Surprisingly enough, the fourth of July has always held a special place for me. As a kid my family used to spend the week of the fourth in Pennsylvania with our relatives from my grandfather’s side. My entire family – aunts, uncles, cousins, grandparents – would take the 7 hour road trip out to the rolling green hills in a caravan of cars, cheez-its, and general familial hilarity. Some of my fondest childhood memories come from these excursions. My cousins and I still reminisce about them. In the very early years all of us would pile into the home of my great grandparents, instantly transforming the quaint little country abode into a family shelter strewn with luggage, makeshift beds, and screaming children (and adults). The best part of this for the kids was the field across the street from the house.

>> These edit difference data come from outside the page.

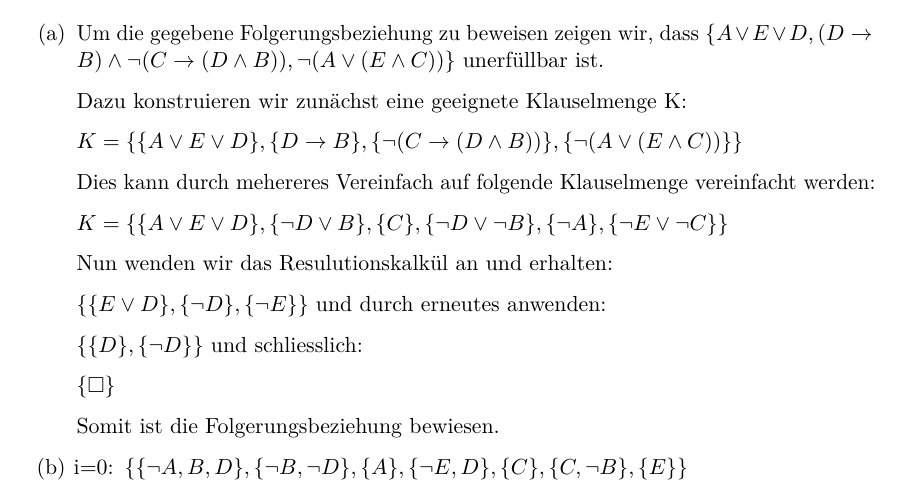
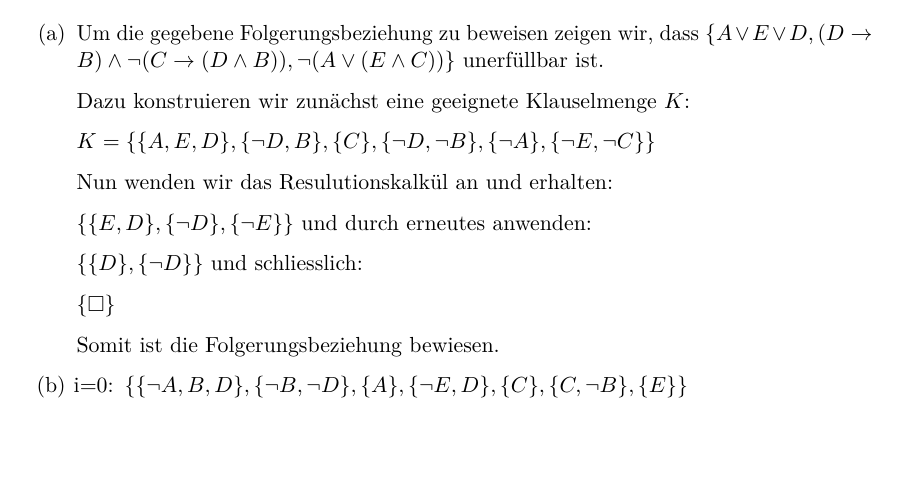
Before and after one commit to CodingTil/-2021---Mathematische-Logik---Aufgaben, a LaTeX document (Blatt 03/03.tex): part of page 1 of 3, cut so that both start at the same text, the shorter picture padded with empty space. Compiled offline with pdfLaTeX.

Commit message:
Blatt 03 Überarbeitet

```diff
--- a/Blatt 03/03.tex
+++ b/Blatt 03/03.tex
@@ -133,25 +133,21 @@ E-Test
 
 \section*{Aufgabe 2}
 \begin{enumerate}[label=(\alph*)]
-	\item Um die gegebene Folgerungsbeziehung zu beweisen zeigen wir, dass $\{ A \lor E \lor D, (D	\rightarrow B) \land \neg (C \rightarrow (D \land B)), \neg (A \lor (E \land C)) \}$ unerfüllbar ist.
+	\item 	Um die gegebene Folgerungsbeziehung zu beweisen zeigen wir, dass $\{ A \lor E \lor D, (D	\rightarrow B) \land \neg (C \rightarrow (D \land B)), \neg (A \lor (E \land C)) \}$ unerfüllbar ist.
 
-		Dazu konstruieren wir zunächst eine geeignete Klauselmenge K:
+			Dazu konstruieren wir zunächst eine geeignete Klauselmenge $K$:
 
-		$K = \{ \{ A \lor E \lor D \}, \{ D \rightarrow B \}, \{ \neg (C \rightarrow (D \land B))\}, \{ \neg (A \lor (E \land C))\}\}$
+			$K = \{ \{ A, E, D \}, \{ \neg D, B \}, \{ C \}, \{ \neg D, \neg B \}, \{ \neg A \}, \{ \neg E, \neg C\} \}$
 
-		Dies kann durch mehereres Vereinfach auf folgende Klauselmenge vereinfacht werden:
+			Nun wenden wir das Resulutionskalkül an und erhalten:
 
-		$K = \{ \{ A \lor E \lor D \}, \{ \neg D \lor B \}, \{ C \}, \{ \neg D \lor \neg B \}, \{ \neg A \}, \{ \neg E \lor \neg C\} \}$
+			$\{ \{ E, D \}, \{ \neg D \}, \{ \neg E \} \}$ und durch erneutes anwenden:
 
-		Nun wenden wir das Resulutionskalkül an und erhalten:
+			$\{ \{ D \}, \{ \neg D \} \}$ und schliesslich:
 
-		$\{ \{ E \lor D \}, \{ \neg D \}, \{ \neg E \} \}$ und durch erneutes anwenden:
+			$\{ \square \}$
 
-		$\{ \{ D \}, \{ \neg D \} \}$ und schliesslich:
-
-		$\{ \square \}$
-
-		Somit ist die Folgerungsbeziehung bewiesen.
+			Somit ist die Folgerungsbeziehung bewiesen.
 
 	\item	\begin{enumerate}[label={i$=$\arabic*:}, start=0]
 				\item	$\{\{\neg A, B, D\}, \{\neg B, \neg D\}, \{A\}, \{\neg E, D\}, \{C\}, \{C, \neg B\}, \{E\}\}$
```
Also changed, not shown: Blatt 03/03.pdf, Blatt 03/03.tex (4 more changed lines).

You see, it was not an ordinary field, at least not for us suburban dwellers. Just as the sun reached the end of its set and dusk began to spill over into a blanket of nighttime, the field would light up with the clumsy, lantern-colored streaks of fireflies. We would run towards the lights with clear plastic cups and use our hands to trap the little creatures inside. Back on the porch we would set the cups down and watch as the insects illuminated their temporary plastic huts with soft, incomprehensible light in a slow and steady pulse, much like adjusting the wick on an old time oil lantern.
As the years went on, our great grandparents passed away, the house was sold, and the family invasion moved to the home of my Aunt Jennie and Uncle Nick. They lived (and still do) on a long and hilly mountain road. There were so few houses and thus so few cars that one could lay down right in the middle of the pavement and take a nap without even the slightest twinge of worry. The hills made for incredible bike riding for the adventurous preteen. We would ride ourselves to the top of one of the steeper crests and launch ourselves down, pedaling furiously to see who could get the farthest before losing momentum. In the evenings Uncle Nick would let us pile into the back of his pickup truck and drive us 30 minutes down the mountain to get soft serve ice cream, all the while keep our eye out for deer in the fields as we drove by. And lets not neglect the fact that fireworks were not illegal in PA at the time (not sure if they are or not now). One can’t imagine the fun that can be had with a pile of those junky little Japanese-made light bombs, poppers, and the like. Such good times.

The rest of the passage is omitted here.